Leeds Town Hall. Image: Getty.

The Labour leader of Leeds City Council on the future of Britain’s cities.

As the negotiations about the shape of the UK’s exit from the EU continue, Britain’s most economically powerful cities outside London are arguing that the UK can be made stronger for Brexit – by allowing cities to “take back control” of service provision though new powers and freedoms

Core Cites UK, the representative voice of the cities at the centre of the ten largest economic areas outside London, has just launched an updated version of our green paper, ‘Invest Reform Trust’. The document calls for radical but deliverable proposals to allow cities to prepare for Brexit by boosting their productivity, and helping to rebalance the economy by supporting inclusive economic growth across the UK.

Despite representing areas responsible for a quarter of the UK’s economy and nearly a third of exports, city leaders have played little part in the development of the government’s approach to Brexit. Cities want a dialogue with the government on their Brexit plans and a new settlement which sees power passing from central government to local communities.

To help us deliver a Brexit that works for the UK’s cities, we are opening a dialogue with the EU Commission’s Chief Negotiator Michel Barnier to share our views of the Brexit process and what our cities want to achieve.

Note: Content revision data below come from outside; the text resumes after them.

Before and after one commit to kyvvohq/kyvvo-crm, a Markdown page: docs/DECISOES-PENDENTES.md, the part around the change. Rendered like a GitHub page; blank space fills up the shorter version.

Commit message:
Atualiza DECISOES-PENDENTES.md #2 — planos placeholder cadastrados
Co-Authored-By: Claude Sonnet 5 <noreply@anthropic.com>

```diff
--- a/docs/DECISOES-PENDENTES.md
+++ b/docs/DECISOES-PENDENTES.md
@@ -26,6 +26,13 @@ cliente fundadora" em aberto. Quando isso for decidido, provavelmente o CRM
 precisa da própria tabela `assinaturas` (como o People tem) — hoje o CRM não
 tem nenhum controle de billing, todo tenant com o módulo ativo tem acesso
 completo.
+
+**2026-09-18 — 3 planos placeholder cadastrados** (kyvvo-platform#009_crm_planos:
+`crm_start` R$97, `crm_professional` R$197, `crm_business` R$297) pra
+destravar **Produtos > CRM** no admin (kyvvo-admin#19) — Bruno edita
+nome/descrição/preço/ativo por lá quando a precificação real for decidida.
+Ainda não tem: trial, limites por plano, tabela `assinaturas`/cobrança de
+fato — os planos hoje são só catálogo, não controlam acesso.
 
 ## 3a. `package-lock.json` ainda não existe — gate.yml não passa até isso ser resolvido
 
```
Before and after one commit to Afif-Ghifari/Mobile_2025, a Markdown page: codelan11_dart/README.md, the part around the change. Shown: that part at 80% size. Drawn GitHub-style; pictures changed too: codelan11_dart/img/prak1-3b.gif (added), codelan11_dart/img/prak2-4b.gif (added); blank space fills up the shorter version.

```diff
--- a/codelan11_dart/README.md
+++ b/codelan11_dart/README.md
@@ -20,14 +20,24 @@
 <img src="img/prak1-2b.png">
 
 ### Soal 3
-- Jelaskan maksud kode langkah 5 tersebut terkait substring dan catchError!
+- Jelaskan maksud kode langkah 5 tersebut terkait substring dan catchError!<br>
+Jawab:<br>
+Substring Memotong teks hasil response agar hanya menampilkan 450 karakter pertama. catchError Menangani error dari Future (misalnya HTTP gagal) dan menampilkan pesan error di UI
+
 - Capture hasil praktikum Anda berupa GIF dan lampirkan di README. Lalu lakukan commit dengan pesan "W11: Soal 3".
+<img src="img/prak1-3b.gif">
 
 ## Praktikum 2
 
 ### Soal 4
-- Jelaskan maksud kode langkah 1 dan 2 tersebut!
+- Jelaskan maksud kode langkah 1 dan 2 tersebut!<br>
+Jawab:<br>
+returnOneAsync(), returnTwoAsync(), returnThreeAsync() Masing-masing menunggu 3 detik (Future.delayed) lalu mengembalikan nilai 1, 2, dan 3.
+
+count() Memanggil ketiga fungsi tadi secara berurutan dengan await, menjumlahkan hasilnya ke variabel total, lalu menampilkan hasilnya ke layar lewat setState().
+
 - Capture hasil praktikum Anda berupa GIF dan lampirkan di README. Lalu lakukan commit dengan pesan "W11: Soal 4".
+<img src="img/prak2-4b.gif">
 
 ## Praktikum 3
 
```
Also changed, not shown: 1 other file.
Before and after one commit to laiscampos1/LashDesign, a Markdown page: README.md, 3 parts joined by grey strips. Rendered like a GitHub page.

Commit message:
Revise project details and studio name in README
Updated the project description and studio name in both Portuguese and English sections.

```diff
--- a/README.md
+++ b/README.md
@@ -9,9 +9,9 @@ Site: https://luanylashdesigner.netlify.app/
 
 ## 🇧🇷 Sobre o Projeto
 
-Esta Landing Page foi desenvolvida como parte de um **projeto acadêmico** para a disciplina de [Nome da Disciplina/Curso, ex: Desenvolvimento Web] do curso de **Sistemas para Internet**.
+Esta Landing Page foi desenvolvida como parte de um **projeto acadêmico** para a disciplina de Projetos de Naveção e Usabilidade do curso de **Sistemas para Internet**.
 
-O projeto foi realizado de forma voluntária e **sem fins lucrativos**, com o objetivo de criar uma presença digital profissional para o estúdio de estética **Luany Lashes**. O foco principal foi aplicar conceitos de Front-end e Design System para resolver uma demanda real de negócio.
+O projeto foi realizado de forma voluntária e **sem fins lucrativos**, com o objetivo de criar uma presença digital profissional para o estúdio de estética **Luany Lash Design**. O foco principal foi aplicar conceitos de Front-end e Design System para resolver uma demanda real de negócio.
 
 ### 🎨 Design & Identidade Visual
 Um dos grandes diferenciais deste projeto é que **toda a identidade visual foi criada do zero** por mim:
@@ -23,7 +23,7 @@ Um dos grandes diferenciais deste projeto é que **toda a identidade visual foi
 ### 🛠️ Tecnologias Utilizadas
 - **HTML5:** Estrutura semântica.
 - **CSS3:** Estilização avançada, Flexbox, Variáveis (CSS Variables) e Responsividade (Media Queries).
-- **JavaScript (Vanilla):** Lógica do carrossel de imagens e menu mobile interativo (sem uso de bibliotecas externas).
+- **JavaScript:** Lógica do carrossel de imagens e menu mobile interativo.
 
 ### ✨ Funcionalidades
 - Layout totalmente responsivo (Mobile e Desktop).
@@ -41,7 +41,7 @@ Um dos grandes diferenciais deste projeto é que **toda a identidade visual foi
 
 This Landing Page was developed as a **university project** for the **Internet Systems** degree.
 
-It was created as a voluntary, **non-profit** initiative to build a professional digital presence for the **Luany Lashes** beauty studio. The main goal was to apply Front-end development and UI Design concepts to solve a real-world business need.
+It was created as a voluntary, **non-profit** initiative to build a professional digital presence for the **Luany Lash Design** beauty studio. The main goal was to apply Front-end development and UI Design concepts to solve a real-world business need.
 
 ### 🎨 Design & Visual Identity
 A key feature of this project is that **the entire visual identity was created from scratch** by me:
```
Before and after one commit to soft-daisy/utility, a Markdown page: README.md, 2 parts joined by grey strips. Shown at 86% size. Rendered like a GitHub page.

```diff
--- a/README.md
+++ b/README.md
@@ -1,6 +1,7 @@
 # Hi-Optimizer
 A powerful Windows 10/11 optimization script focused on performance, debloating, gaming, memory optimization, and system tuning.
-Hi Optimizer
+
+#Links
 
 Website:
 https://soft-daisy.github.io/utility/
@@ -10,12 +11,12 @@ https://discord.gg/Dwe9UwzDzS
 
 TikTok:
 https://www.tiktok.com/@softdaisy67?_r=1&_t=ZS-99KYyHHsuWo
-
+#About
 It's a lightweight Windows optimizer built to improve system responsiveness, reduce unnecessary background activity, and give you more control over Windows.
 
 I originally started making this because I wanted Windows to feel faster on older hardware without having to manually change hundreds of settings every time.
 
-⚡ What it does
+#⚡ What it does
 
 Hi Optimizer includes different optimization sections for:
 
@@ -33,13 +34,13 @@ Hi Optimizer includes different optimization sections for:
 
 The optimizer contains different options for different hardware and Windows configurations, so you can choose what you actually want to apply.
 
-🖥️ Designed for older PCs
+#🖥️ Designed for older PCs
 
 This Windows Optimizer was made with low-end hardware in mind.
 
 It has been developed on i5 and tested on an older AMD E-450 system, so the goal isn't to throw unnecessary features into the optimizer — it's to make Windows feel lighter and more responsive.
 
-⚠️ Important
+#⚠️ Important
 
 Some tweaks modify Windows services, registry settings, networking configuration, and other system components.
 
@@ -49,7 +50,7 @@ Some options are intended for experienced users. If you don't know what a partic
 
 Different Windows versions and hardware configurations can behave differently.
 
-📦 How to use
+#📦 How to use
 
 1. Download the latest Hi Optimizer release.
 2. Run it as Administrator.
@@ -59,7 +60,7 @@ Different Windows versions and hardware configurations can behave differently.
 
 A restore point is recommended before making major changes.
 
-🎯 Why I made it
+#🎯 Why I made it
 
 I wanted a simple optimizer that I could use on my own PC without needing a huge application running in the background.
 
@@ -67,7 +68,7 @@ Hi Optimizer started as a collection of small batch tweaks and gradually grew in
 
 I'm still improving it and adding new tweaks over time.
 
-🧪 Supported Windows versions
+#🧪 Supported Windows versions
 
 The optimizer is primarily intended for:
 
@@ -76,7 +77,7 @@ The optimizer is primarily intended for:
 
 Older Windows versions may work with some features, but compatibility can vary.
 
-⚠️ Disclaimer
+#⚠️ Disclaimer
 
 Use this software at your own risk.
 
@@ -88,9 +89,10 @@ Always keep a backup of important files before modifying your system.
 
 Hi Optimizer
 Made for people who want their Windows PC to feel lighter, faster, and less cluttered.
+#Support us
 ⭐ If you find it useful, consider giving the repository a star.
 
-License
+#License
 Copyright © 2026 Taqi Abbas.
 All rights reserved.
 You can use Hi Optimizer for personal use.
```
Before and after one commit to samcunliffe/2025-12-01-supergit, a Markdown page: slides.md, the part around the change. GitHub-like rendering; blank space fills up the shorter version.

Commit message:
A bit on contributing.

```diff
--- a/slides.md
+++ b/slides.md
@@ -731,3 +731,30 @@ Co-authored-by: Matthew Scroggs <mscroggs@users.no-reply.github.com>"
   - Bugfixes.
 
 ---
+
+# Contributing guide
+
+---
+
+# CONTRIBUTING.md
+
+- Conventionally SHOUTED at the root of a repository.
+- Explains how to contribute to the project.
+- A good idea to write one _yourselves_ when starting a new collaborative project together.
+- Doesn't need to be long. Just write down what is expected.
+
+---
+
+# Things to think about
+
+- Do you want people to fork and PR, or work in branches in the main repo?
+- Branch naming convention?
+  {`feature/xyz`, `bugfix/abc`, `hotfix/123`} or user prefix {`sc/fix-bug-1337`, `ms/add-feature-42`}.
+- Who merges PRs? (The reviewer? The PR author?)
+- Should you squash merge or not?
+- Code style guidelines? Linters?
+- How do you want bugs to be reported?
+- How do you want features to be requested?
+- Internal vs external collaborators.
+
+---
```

Most of the changes the Core Cities want to see can already be delivered by the UK. To address the fact that the productivity of UK cities lags behind competitors, we need to think differently and begin to address the structural problems in our economy before Brexit.

International evidence shows that cities which have the most control over taxes raised in their area tend to be the most productive.  The UK is significantly out of step with international competitors in the power given to cities and we are one of the most centralised countries in the world.  


Boosting the productivity of the UK’s Core Cities to the UK national average would increase the country’s national income by £70-£90bn a year. This would be a critical boost to the UK’s post-Brexit economic success.

Our green paper is clear that one-size fits all policy solutions simply can’t deal with the complexities of 21st century Britain. We need a place-based approach that looks at challenges and solutions in a different way, focused on the particular needs of local communities and local economies.

For example, our Core Cities face levels of unemployment higher than the national average, but also face shortages of skilled workers.  We need a more localised approach to skills, education and employment support with greater involvement from local democratic and business leaderships to deliver the skills to support growth in each area.

The UK will only make a success of Brexit if we are able to increase our international trade. Evidence shows city to city networks play an important role in boosting international trade.  The green paper calls for a new partnership with the Department of International trade to develop an Urban Trade programme across the UK’s cities and give cities more of a role in international trade missions.

To deliver economic growth that includes all areas of the UK, we also need to invest in our infrastructure. Not just our physical infrastructure of roads, rail telecommunications and so forth, but also our health, education and care infrastructure, ensuring that we are able to unlock the potential of our core assets, our people.

Whether you think that Brexit is a positive or a negative thing for the UK, it is clear that the process will be a challenging one.  Cities have a key role to play in delivering a good Brexit: one that sees local communities empowered and economic prosperity across all areas of the UK.

Cllr Judith Blake is leader of Leeds City Council.